Lead-up to the 1991 Crisis
For the first part of the 1980's, Current Account Deficit stayed below 1 1/2 % of GDP. There was a substantial growth of petroleum production around this time and this led to savings in energy expenditures, thus keeping the current account deficit low. Also, the high proportion of concessional external financing kept the debt service down.
But, in the latter half of the decade, Current Account Deficits widened. Up until that time, India had focused on Import Substitution. Attempts were made to liberalise the economy in 1966 and 1985. The first attempt was reversed in 1967. Thereafter, a stronger version of socialism was adopted. The second major attempt was in 1985 by prime minister Rajiv Gandhi. The process came to a halt in 1987, though 1966 style reversal did not take place. But around that time, India started focussing on export led-growth, supported by measures to promote exports and liberalize imports for exporters. The government started liberalising trade, financial markets and investment. Export growth was rapid owing to initial measures of deregulation and competitiveness associated with real depreciation of the rupee. Even so, the value of imports increased faster; for example : Defence and aircraft capital equipment.
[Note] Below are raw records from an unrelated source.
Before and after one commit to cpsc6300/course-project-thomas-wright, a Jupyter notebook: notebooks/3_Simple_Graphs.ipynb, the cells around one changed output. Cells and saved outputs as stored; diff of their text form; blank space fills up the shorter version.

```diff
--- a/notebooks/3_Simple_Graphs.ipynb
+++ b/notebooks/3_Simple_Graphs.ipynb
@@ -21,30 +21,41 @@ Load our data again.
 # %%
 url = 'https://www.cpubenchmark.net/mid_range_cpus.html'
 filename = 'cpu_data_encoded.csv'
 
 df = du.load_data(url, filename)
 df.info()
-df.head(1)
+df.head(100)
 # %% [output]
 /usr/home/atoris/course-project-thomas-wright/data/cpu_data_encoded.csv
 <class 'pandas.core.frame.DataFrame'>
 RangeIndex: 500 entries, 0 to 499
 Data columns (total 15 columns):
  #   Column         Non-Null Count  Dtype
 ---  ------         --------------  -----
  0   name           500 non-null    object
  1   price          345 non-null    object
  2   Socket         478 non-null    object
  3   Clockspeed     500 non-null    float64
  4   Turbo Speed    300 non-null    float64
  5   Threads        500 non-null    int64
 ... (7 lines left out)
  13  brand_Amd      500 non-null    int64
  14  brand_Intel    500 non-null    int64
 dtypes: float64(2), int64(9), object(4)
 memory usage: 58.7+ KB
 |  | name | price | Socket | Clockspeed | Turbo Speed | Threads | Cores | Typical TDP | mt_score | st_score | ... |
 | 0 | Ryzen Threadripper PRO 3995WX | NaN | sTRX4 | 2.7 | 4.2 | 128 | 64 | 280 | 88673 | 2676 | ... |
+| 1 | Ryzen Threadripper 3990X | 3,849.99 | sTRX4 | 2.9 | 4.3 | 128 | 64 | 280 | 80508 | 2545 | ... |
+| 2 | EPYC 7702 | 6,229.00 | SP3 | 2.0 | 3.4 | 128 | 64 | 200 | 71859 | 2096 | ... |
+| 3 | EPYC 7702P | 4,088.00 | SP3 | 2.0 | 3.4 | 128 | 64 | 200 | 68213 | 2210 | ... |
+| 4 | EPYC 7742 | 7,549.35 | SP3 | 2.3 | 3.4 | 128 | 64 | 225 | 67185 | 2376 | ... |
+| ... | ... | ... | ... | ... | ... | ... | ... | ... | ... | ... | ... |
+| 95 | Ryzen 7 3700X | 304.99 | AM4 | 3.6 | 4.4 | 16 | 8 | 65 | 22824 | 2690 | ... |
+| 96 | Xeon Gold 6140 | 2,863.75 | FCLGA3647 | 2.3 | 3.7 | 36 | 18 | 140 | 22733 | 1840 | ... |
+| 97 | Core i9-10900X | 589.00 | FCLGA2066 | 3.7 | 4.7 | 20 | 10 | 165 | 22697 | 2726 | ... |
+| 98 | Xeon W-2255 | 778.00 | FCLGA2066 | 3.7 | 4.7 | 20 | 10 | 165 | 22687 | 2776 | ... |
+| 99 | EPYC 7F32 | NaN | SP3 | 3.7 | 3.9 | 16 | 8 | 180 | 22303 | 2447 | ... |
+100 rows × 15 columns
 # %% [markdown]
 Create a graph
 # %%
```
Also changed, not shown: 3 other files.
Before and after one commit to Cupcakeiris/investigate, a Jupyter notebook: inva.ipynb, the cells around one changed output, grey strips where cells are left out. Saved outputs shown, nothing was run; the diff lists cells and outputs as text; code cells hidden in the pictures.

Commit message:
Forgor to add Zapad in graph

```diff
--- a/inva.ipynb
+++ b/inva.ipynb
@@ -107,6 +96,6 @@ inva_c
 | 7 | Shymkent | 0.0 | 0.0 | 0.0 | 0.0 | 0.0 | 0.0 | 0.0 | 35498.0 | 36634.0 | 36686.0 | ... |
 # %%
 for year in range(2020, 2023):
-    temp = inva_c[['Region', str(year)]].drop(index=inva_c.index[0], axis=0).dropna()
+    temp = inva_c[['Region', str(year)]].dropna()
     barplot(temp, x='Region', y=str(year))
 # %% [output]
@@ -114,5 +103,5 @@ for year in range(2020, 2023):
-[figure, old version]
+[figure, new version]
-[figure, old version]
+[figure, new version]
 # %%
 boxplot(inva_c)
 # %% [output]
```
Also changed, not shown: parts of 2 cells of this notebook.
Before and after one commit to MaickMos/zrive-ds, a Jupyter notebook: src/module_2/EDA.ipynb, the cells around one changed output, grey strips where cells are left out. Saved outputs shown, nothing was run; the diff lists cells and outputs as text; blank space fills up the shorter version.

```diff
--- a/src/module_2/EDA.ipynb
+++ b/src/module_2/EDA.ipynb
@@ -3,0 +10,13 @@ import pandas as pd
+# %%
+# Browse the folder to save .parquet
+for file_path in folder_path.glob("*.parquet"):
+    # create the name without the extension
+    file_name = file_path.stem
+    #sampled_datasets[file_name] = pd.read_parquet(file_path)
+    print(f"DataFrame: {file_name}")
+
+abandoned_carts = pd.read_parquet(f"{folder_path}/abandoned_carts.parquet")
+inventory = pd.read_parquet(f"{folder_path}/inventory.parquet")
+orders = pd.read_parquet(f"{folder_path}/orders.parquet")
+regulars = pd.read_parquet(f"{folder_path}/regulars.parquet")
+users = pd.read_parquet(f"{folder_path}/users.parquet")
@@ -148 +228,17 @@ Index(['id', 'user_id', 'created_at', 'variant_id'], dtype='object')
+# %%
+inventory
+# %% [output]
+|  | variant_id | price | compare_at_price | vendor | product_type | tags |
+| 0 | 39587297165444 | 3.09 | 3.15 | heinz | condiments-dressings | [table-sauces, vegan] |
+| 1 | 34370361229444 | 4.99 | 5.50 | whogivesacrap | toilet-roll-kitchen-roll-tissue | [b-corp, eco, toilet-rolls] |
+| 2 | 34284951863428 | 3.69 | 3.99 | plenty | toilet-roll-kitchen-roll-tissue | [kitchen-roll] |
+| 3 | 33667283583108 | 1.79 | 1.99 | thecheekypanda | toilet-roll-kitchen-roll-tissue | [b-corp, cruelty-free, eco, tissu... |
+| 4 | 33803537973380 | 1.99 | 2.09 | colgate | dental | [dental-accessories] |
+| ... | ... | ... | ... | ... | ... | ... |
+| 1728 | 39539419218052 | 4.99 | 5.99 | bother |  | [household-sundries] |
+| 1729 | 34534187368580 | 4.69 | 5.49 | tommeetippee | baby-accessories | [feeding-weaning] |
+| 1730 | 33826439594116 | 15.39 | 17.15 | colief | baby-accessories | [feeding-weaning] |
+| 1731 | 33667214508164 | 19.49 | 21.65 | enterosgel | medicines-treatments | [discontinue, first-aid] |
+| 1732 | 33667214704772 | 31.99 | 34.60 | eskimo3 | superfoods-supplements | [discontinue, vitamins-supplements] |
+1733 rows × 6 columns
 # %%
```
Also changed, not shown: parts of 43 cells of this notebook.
Current account deficits in the second half of the 80's exceeded the availability of aid financing on concessional terms and consequently other sources of financing were tapped to a greater extent. In particular, the growing current account deficits were increasingly financed by borrowing on commercial terms and remittances of non-resident workers - which meant greater dependence on higher cost short maturity financing and heightened sensitivity shifts in creditor confidence. India's external debt nearly doubled from about $35 billion the end of 1984/85 to about$69 billion by the end of 1990/91. Medium and long-term commercial debt jumped from $3 billion to $13...